Records contained in a dataset:
────────────────

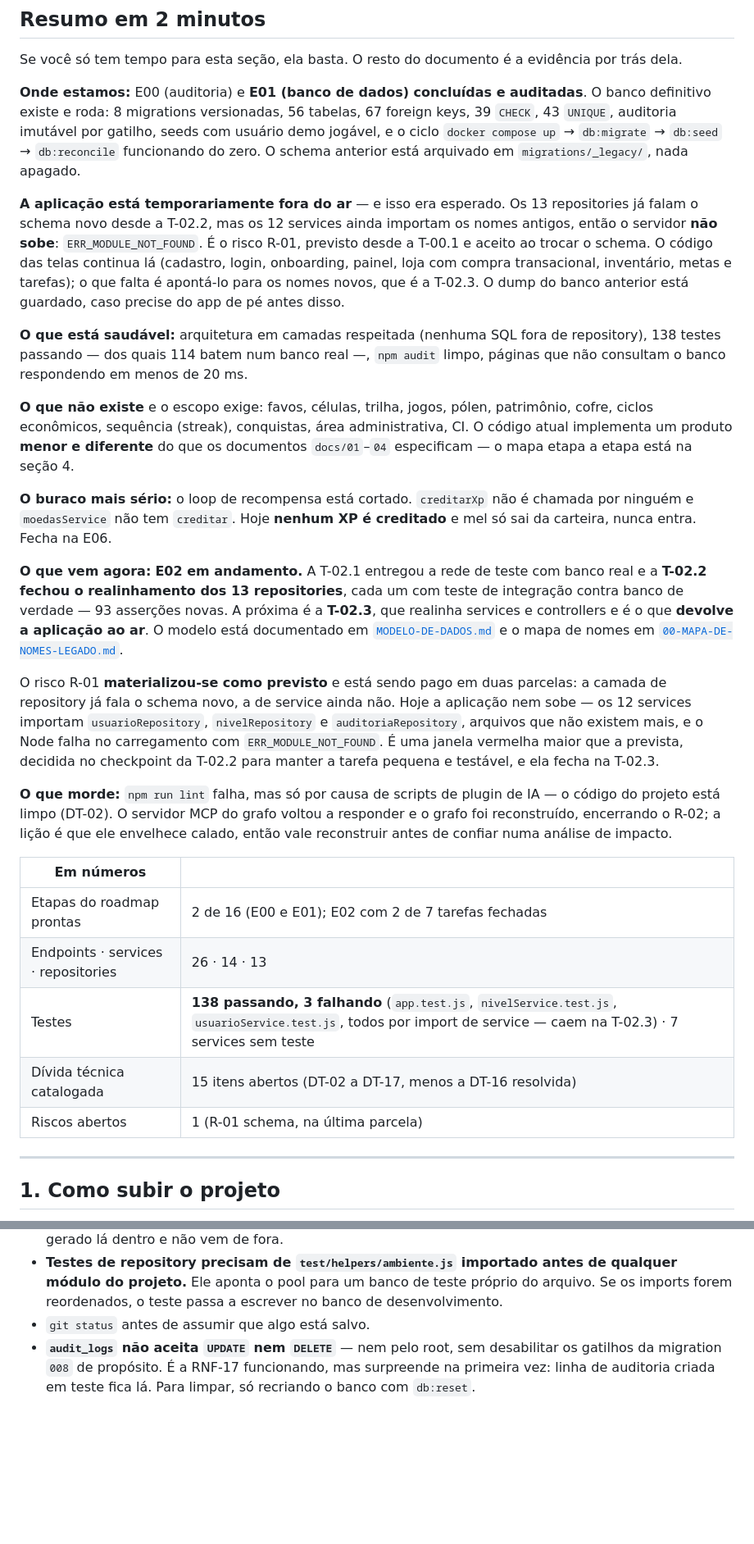
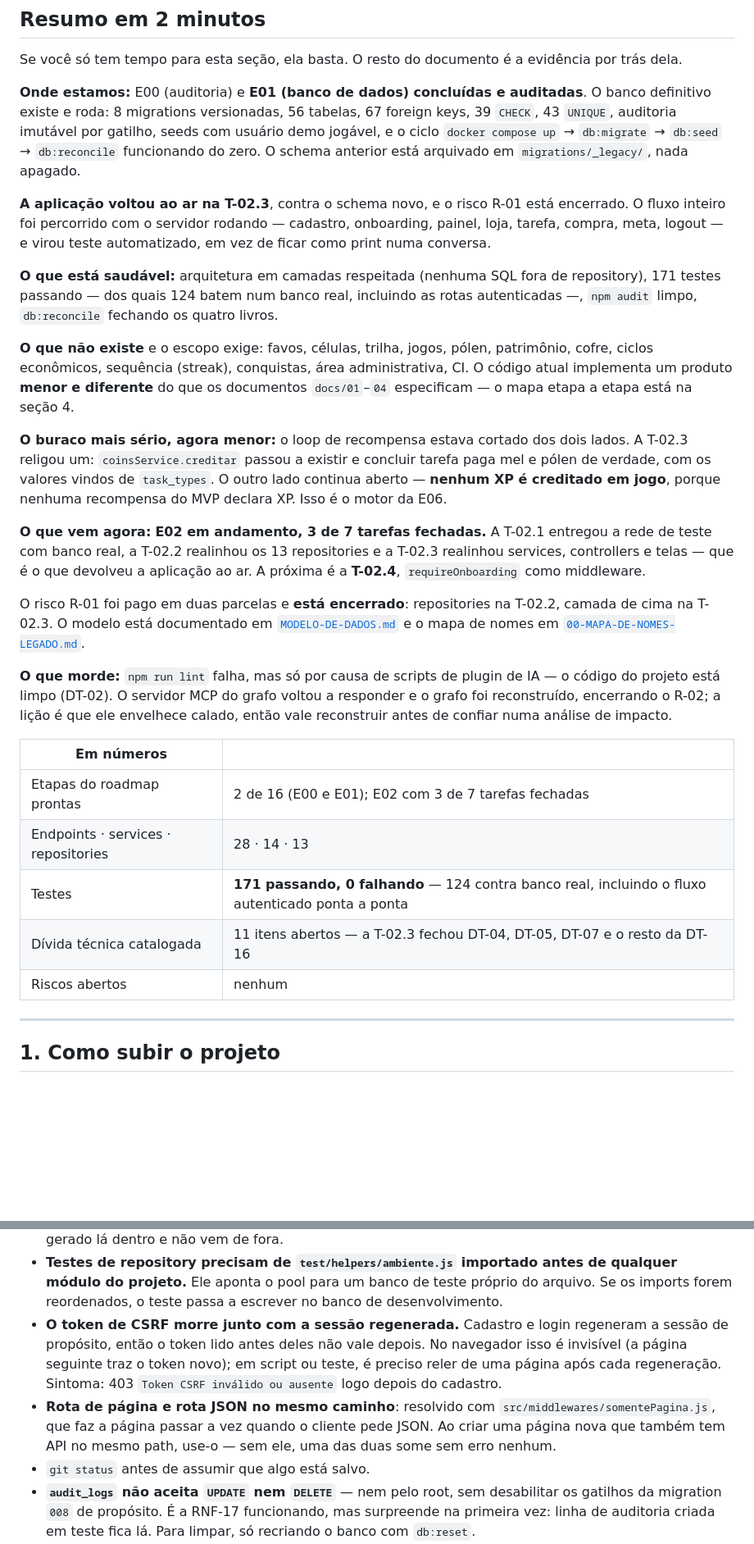
Before and after one commit to Razawaky/Beever, a Markdown page: docs/ESTADO-DO-PROJETO.md, 2 parts joined by grey strips. Shown at 82% size. Drawn GitHub-style; blank space fills up the shorter version.

```diff
--- a/docs/ESTADO-DO-PROJETO.md
+++ b/docs/ESTADO-DO-PROJETO.md
@@ -37,18 +37,15 @@ gatilho, seeds com usuário demo jogável, e o ciclo `docker compose up` →
 `db:migrate` → `db:seed` → `db:reconcile` funcionando do zero. O schema anterior
 está arquivado em `migrations/_legacy/`, nada apagado.
 
-**A aplicação está temporariamente fora do ar** — e isso era esperado. Os 13
-repositories já falam o schema novo desde a T-02.2, mas os 12 services ainda
-importam os nomes antigos, então o servidor **não sobe**:
-`ERR_MODULE_NOT_FOUND`. É o risco R-01, previsto desde a T-00.1 e aceito ao
-trocar o schema. O código das telas continua lá (cadastro, login, onboarding,
-painel, loja com compra transacional, inventário, metas e tarefas); o que falta
-é apontá-lo para os nomes novos, que é a T-02.3. O dump do banco anterior está
-guardado, caso precise do app de pé antes disso.
+**A aplicação voltou ao ar na T-02.3**, contra o schema novo, e o risco R-01
+está encerrado. O fluxo inteiro foi percorrido com o servidor rodando —
+cadastro, onboarding, painel, loja, tarefa, compra, meta, logout — e virou
+teste automatizado, em vez de ficar como print numa conversa.
 
 **O que está saudável:** arquitetura em camadas respeitada (nenhuma SQL fora de
-repository), 138 testes passando — dos quais 114 batem num banco real —, `npm
-audit` limpo, páginas que não consultam o banco respondendo em menos de 20 ms.
+repository), 171 testes passando — dos quais 124 batem num banco real, incluindo
+as rotas autenticadas —, `npm audit` limpo, `db:reconcile` fechando os quatro
+livros.
 
 **O que não existe** e o escopo exige: favos, células, trilha, jogos, pólen,
 patrimônio, cofre, ciclos econômicos, sequência (streak), conquistas, área
@@ -56,25 +53,21 @@ administrativa, CI. O código atual implementa um produto **menor e diferente**
 do que os documentos `docs/01`–`04` especificam — o mapa etapa a etapa está na
 seção 4.
 
-**O buraco mais sério:** o loop de recompensa está cortado. `creditarXp` não é
-chamada por ninguém e `moedasService` não tem `creditar`. Hoje **nenhum XP é
-creditado** e mel só sai da carteira, nunca entra. Fecha na E06.
+**O buraco mais sério, agora menor:** o loop de recompensa estava cortado dos
+dois lados. A T-02.3 religou um: `coinsService.creditar` passou a existir e
+concluir tarefa paga mel e pólen de verdade, com os valores vindos de
+`task_types`. O outro lado continua aberto — **nenhum XP é creditado em jogo**,
+porque nenhuma recompensa do MVP declara XP. Isso é o motor da E06.
 
-**O que vem agora:** **E02 em andamento.** A T-02.1 entregou a rede de teste com
-banco real e a **T-02.2 fechou o realinhamento dos 13 repositories**, cada um
-com teste de integração contra banco de verdade — 93 asserções novas. A próxima
-é a **T-02.3**, que realinha services e controllers e é o que **devolve a
-aplicação ao ar**. O modelo está documentado em
+**O que vem agora:** **E02 em andamento, 3 de 7 tarefas fechadas.** A T-02.1
+entregou a rede de teste com banco real, a T-02.2 realinhou os 13 repositories e
+a T-02.3 realinhou services, controllers e telas — que é o que devolveu a
+aplicação ao ar. A próxima é a **T-02.4**, `requireOnboarding` como middleware.
+
+O risco R-01 foi pago em duas parcelas e **está encerrado**: repositories na
+T-02.2, camada de cima na T-02.3. O modelo está documentado em
 [`MODELO-DE-DADOS.md`](MODELO-DE-DADOS.md) e o mapa de nomes em
 [`00-MAPA-DE-NOMES-LEGADO.md`](00-MAPA-DE-NOMES-LEGADO.md).
-
-O risco R-01 **materializou-se como previsto** e está sendo pago em duas
-parcelas: a camada de repository já fala o schema novo, a de service ainda não.
-Hoje a aplicação nem sobe — os 12 services importam `usuarioRepository`,
-`nivelRepository` e `auditoriaRepository`, arquivos que não existem mais, e o
-Node falha no carregamento com `ERR_MODULE_NOT_FOUND`. É uma janela vermelha
-maior que a prevista, decidida no checkpoint da T-02.2 para manter a tarefa
-pequena e testável, e ela fecha na T-02.3.
 
 **O que morde:** `npm run lint` falha, mas só por causa de scripts de plugin de
 IA — o código do projeto está limpo (DT-02). O servidor MCP do grafo voltou a
@@ -84,11 +77,11 @@ impacto.
 
 | Em números | |
 |---|---|
-| Etapas do roadmap prontas | 2 de 16 (E00 e E01); E02 com 2 de 7 tarefas fechadas |
-| Endpoints · services · repositories | 26 · 14 · 13 |
-| Testes | **138 passando, 3 falhando** (`app.test.js`, `nivelService.test.js`, `usuarioService.test.js`, todos por import de service — caem na T-02.3) · 7 services sem teste |
-| Dívida técnica catalogada | 15 itens abertos (DT-02 a DT-17, menos a DT-16 resolvida) |
-| Riscos abertos | 1 (R-01 schema, na última parcela) |
+| Etapas do roadmap prontas | 2 de 16 (E00 e E01); E02 com 3 de 7 tarefas fechadas |
+| Endpoints · services · repositories | 28 · 14 · 13 |
+| Testes | **171 passando, 0 falhando** — 124 contra banco real, incluindo o fluxo autenticado ponta a ponta |
+| Dívida técnica catalogada | 11 itens abertos — a T-02.3 fechou DT-04, DT-05, DT-07 e o resto da DT-16 |
+| Riscos abertos | nenhum |
 
 ---
 
@@ -374,6 +367,15 @@ Não reabrir sem motivo novo.
   antes de qualquer módulo do projeto.** Ele aponta o pool para um banco de
   teste próprio do arquivo. Se os imports forem reordenados, o teste passa a
   escrever no banco de desenvolvimento.
+- **O token de CSRF morre junto com a sessão regenerada.** Cadastro e login
+  regeneram a sessão de propósito, então o token lido antes deles não vale
+  depois. No navegador isso é invisível (a página seguinte traz o token novo);
+  em script ou teste, é preciso reler de uma página após cada regeneração.
+  Sintoma: 403 `Token CSRF inválido ou ausente` logo depois do cadastro.
+- **Rota de página e rota JSON no mesmo caminho**: resolvido com
+  `src/middlewares/somentePagina.js`, que faz a página passar a vez quando o
+  cliente pede JSON. Ao criar uma página nova que também tem API no mesmo path,
+  use-o — sem ele, uma das duas some sem erro nenhum.
 - `git status` antes de assumir que algo está salvo.
 - **`audit_logs` não aceita `UPDATE` nem `DELETE`** — nem pelo root, sem
   desabilitar os gatilhos da migration `008` de propósito. É a RNF-17
```
Also changed, not shown: other parts of docs/ESTADO-DO-PROJETO.md (+23 -23 lines), docs/02-ROADMAP-ETAPAS.md (+2 -2 lines).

────────────────

- _EXERCISE BRIEF_:
Whenever a line of the entries contains the string "andamento", copy that line.

- _ANSWER TO THIS TASK_:
-**O que vem agora:** **E02 em andamento.** A T-02.1 entregou a rede de teste com
+**O que vem agora:** **E02 em andamento, 3 de 7 tarefas fechadas.** A T-02.1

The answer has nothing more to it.